┏━━

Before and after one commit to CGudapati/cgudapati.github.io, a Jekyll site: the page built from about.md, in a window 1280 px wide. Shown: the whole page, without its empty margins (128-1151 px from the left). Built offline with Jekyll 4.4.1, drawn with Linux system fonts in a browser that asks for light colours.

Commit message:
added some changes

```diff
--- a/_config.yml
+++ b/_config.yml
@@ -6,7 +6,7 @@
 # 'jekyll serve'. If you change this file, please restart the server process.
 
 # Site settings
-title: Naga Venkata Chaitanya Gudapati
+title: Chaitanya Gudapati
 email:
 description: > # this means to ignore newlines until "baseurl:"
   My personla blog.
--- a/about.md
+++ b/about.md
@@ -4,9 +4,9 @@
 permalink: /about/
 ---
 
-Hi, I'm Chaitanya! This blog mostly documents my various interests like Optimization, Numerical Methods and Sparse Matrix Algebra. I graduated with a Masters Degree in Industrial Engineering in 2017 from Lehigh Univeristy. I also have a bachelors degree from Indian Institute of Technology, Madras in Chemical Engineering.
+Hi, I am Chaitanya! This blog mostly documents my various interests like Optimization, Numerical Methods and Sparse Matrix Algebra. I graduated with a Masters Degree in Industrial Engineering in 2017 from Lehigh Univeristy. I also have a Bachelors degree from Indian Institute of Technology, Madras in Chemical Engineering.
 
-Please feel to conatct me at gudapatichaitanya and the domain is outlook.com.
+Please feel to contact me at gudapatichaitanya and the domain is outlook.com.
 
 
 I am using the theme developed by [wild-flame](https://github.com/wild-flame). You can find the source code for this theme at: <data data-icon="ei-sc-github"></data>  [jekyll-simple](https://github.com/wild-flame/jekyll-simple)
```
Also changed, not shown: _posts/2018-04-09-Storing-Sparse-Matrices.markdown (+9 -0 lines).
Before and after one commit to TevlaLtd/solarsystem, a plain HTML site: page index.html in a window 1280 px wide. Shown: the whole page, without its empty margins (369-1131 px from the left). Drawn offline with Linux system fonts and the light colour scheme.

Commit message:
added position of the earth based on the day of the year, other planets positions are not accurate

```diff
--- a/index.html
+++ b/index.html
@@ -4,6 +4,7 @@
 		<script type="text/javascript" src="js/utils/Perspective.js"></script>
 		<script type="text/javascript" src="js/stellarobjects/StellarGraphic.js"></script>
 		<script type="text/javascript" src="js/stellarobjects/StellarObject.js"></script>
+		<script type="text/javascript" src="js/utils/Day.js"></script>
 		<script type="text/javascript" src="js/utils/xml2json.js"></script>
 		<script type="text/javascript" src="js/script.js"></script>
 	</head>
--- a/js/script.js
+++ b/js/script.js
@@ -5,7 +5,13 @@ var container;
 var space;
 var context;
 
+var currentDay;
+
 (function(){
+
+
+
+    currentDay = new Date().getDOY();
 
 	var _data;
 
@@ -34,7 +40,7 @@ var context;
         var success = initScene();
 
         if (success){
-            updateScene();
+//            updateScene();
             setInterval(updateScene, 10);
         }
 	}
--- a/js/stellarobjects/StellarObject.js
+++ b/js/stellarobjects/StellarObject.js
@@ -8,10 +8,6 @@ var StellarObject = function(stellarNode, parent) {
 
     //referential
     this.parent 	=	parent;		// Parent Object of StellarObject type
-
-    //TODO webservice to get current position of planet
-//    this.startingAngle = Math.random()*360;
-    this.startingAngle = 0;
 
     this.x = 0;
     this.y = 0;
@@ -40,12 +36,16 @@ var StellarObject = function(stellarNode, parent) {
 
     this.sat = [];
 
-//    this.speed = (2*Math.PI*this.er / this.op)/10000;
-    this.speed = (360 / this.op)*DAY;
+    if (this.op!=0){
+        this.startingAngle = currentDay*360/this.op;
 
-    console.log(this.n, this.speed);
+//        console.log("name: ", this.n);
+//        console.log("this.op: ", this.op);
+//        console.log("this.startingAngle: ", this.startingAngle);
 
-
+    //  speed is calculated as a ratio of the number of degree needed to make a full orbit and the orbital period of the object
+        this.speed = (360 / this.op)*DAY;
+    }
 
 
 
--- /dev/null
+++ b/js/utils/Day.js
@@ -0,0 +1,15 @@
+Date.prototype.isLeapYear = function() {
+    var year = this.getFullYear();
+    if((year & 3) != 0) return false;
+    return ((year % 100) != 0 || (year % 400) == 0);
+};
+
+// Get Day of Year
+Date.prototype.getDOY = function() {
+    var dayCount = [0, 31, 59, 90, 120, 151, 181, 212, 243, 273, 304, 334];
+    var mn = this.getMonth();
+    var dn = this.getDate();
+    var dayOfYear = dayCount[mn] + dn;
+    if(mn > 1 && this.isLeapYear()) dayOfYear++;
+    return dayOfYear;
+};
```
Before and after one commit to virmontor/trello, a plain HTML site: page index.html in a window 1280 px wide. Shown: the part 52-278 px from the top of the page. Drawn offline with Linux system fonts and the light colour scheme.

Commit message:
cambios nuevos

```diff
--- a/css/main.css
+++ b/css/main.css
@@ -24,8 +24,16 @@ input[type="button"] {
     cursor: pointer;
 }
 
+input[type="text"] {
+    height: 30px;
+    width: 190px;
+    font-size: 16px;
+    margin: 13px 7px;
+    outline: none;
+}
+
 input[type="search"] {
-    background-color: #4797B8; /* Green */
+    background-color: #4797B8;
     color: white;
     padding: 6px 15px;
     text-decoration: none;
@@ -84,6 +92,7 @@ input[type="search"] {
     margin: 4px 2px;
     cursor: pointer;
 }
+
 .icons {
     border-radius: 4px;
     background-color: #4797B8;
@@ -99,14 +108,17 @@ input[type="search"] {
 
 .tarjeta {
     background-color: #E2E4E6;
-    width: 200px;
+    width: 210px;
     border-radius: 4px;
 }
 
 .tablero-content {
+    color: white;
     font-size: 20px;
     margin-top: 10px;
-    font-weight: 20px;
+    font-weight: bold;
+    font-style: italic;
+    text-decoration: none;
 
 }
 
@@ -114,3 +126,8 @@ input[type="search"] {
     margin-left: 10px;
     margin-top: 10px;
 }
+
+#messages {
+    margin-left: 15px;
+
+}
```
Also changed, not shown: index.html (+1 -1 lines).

┗━━

• **Problem description**
Set the records above down again, exactly as they read.

• **Task answer**
Before and after one commit to CGudapati/cgudapati.github.io, a Jekyll site: the page built from about.md, in a window 1280 px wide. Shown: the whole page, without its empty margins (128-1151 px from the left). Built offline with Jekyll 4.4.1, drawn with Linux system fonts in a browser that asks for light colours.

Commit message:
added some changes

```diff
--- a/_config.yml
+++ b/_config.yml
@@ -6,7 +6,7 @@
 # 'jekyll serve'. If you change this file, please restart the server process.
 
 # Site settings
-title: Naga Venkata Chaitanya Gudapati
+title: Chaitanya Gudapati
 email:
 description: > # this means to ignore newlines until "baseurl:"
   My personla blog.
--- a/about.md
+++ b/about.md
@@ -4,9 +4,9 @@
 permalink: /about/
 ---
 
-Hi, I'm Chaitanya! This blog mostly documents my various interests like Optimization, Numerical Methods and Sparse Matrix Algebra. I graduated with a Masters Degree in Industrial Engineering in 2017 from Lehigh Univeristy. I also have a bachelors degree from Indian Institute of Technology, Madras in Chemical Engineering.
+Hi, I am Chaitanya! This blog mostly documents my various interests like Optimization, Numerical Methods and Sparse Matrix Algebra. I graduated with a Masters Degree in Industrial Engineering in 2017 from Lehigh Univeristy. I also have a Bachelors degree from Indian Institute of Technology, Madras in Chemical Engineering.
 
-Please feel to conatct me at gudapatichaitanya and the domain is outlook.com.
+Please feel to contact me at gudapatichaitanya and the domain is outlook.com.
 
 
 I am using the theme developed by [wild-flame](https://github.com/wild-flame). You can find the source code for this theme at: <data data-icon="ei-sc-github"></data>  [jekyll-simple](https://github.com/wild-flame/jekyll-simple)
```
Also changed, not shown: _posts/2018-04-09-Storing-Sparse-Matrices.markdown (+9 -0 lines).
Before and after one commit to TevlaLtd/solarsystem, a plain HTML site: page index.html in a window 1280 px wide. Shown: the whole page, without its empty margins (369-1131 px from the left). Drawn offline with Linux system fonts and the light colour scheme.

Commit message:
added position of the earth based on the day of the year, other planets positions are not accurate

```diff
--- a/index.html
+++ b/index.html
@@ -4,6 +4,7 @@
 		<script type="text/javascript" src="js/utils/Perspective.js"></script>
 		<script type="text/javascript" src="js/stellarobjects/StellarGraphic.js"></script>
 		<script type="text/javascript" src="js/stellarobjects/StellarObject.js"></script>
+		<script type="text/javascript" src="js/utils/Day.js"></script>
 		<script type="text/javascript" src="js/utils/xml2json.js"></script>
 		<script type="text/javascript" src="js/script.js"></script>
 	</head>
--- a/js/script.js
+++ b/js/script.js
@@ -5,7 +5,13 @@ var container;
 var space;
 var context;
 
+var currentDay;
+
 (function(){
+
+
+
+    currentDay = new Date().getDOY();
 
 	var _data;
 
@@ -34,7 +40,7 @@ var context;
         var success = initScene();
 
         if (success){
-            updateScene();
+//            updateScene();
             setInterval(updateScene, 10);
         }
 	}
--- a/js/stellarobjects/StellarObject.js
+++ b/js/stellarobjects/StellarObject.js
@@ -8,10 +8,6 @@ var StellarObject = function(stellarNode, parent) {
 
     //referential
     this.parent 	=	parent;		// Parent Object of StellarObject type
-
-    //TODO webservice to get current position of planet
-//    this.startingAngle = Math.random()*360;
-    this.startingAngle = 0;
 
     this.x = 0;
     this.y = 0;
@@ -40,12 +36,16 @@ var StellarObject = function(stellarNode, parent) {
 
     this.sat = [];
 
-//    this.speed = (2*Math.PI*this.er / this.op)/10000;
-    this.speed = (360 / this.op)*DAY;
+    if (this.op!=0){
+        this.startingAngle = currentDay*360/this.op;
 
-    console.log(this.n, this.speed);
+//        console.log("name: ", this.n);
+//        console.log("this.op: ", this.op);
+//        console.log("this.startingAngle: ", this.startingAngle);
 
-
+    //  speed is calculated as a ratio of the number of degree needed to make a full orbit and the orbital period of the object
+        this.speed = (360 / this.op)*DAY;
+    }
 
 
 
--- /dev/null
+++ b/js/utils/Day.js
@@ -0,0 +1,15 @@
+Date.prototype.isLeapYear = function() {
+    var year = this.getFullYear();
+    if((year & 3) != 0) return false;
+    return ((year % 100) != 0 || (year % 400) == 0);
+};
+
+// Get Day of Year
+Date.prototype.getDOY = function() {
+    var dayCount = [0, 31, 59, 90, 120, 151, 181, 212, 243, 273, 304, 334];
+    var mn = this.getMonth();
+    var dn = this.getDate();
+    var dayOfYear = dayCount[mn] + dn;
+    if(mn > 1 && this.isLeapYear()) dayOfYear++;
+    return dayOfYear;
+};
```
Before and after one commit to virmontor/trello, a plain HTML site: page index.html in a window 1280 px wide. Shown: the part 52-278 px from the top of the page. Drawn offline with Linux system fonts and the light colour scheme.

Commit message:
cambios nuevos

```diff
--- a/css/main.css
+++ b/css/main.css
@@ -24,8 +24,16 @@ input[type="button"] {
     cursor: pointer;
 }
 
+input[type="text"] {
+    height: 30px;
+    width: 190px;
+    font-size: 16px;
+    margin: 13px 7px;
+    outline: none;
+}
+
 input[type="search"] {
-    background-color: #4797B8; /* Green */
+    background-color: #4797B8;
     color: white;
     padding: 6px 15px;
     text-decoration: none;
@@ -84,6 +92,7 @@ input[type="search"] {
     margin: 4px 2px;
     cursor: pointer;
 }
+
 .icons {
     border-radius: 4px;
     background-color: #4797B8;
@@ -99,14 +108,17 @@ input[type="search"] {
 
 .tarjeta {
     background-color: #E2E4E6;
-    width: 200px;
+    width: 210px;
     border-radius: 4px;
 }
 
 .tablero-content {
+    color: white;
     font-size: 20px;
     margin-top: 10px;
-    font-weight: 20px;
+    font-weight: bold;
+    font-style: italic;
+    text-decoration: none;
 
 }
 
@@ -114,3 +126,8 @@ input[type="search"] {
     margin-left: 10px;
     margin-top: 10px;
 }
+
+#messages {
+    margin-left: 15px;
+
+}
```
Also changed, not shown: index.html (+1 -1 lines).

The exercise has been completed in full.